Each line from the one with "changed heading" through the last line of the records must be output exactly, both ends included.

◇ ◇ ◇ ◇ ◇ ◇ ◇

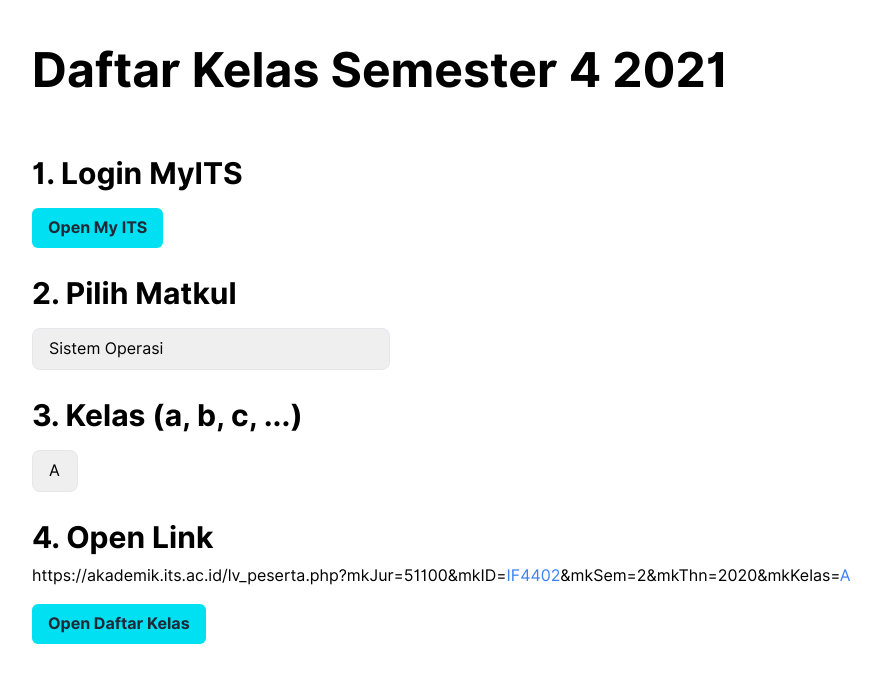
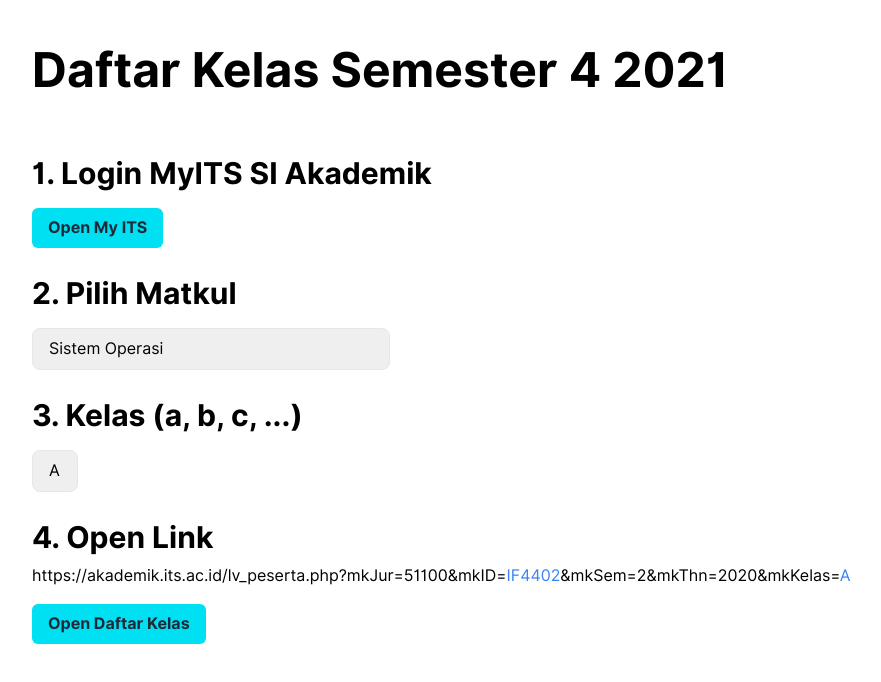
Before and after one commit to theodorusclarence/myits-class-helper, a Next.js app: page / in a window 1280 px wide. Shown: the top 682 px of the page, without its empty margins (58-939 px from the left). Built offline with nearby package versions, Linux system fonts and the light colour scheme.

Commit message:
changed heading

```diff
--- a/pages/index.jsx
+++ b/pages/index.jsx
@@ -49,7 +49,7 @@
           <div className='flex flex-col min-h-screen py-12 space-y-7 layout'>
             <h1 class='mb-8'>Daftar Kelas Semester 4 2021</h1>
             <div>
-              <h3 className='mb-4'>1. Login MyITS</h3>
+              <h3 className='mb-4'>1. Login MyITS SI Akademik</h3>
               <CustomLink href='https://akademik.its.ac.id/'>
                 Open My ITS
               </CustomLink>
```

◇ ◇ ◇ ◇ ◇ ◇ ◇

→ **Response area**
changed heading

```diff
--- a/pages/index.jsx
+++ b/pages/index.jsx
@@ -49,7 +49,7 @@
           <div className='flex flex-col min-h-screen py-12 space-y-7 layout'>
             <h1 class='mb-8'>Daftar Kelas Semester 4 2021</h1>
             <div>
-              <h3 className='mb-4'>1. Login MyITS</h3>
+              <h3 className='mb-4'>1. Login MyITS SI Akademik</h3>
               <CustomLink href='https://akademik.its.ac.id/'>
                 Open My ITS
               </CustomLink>
```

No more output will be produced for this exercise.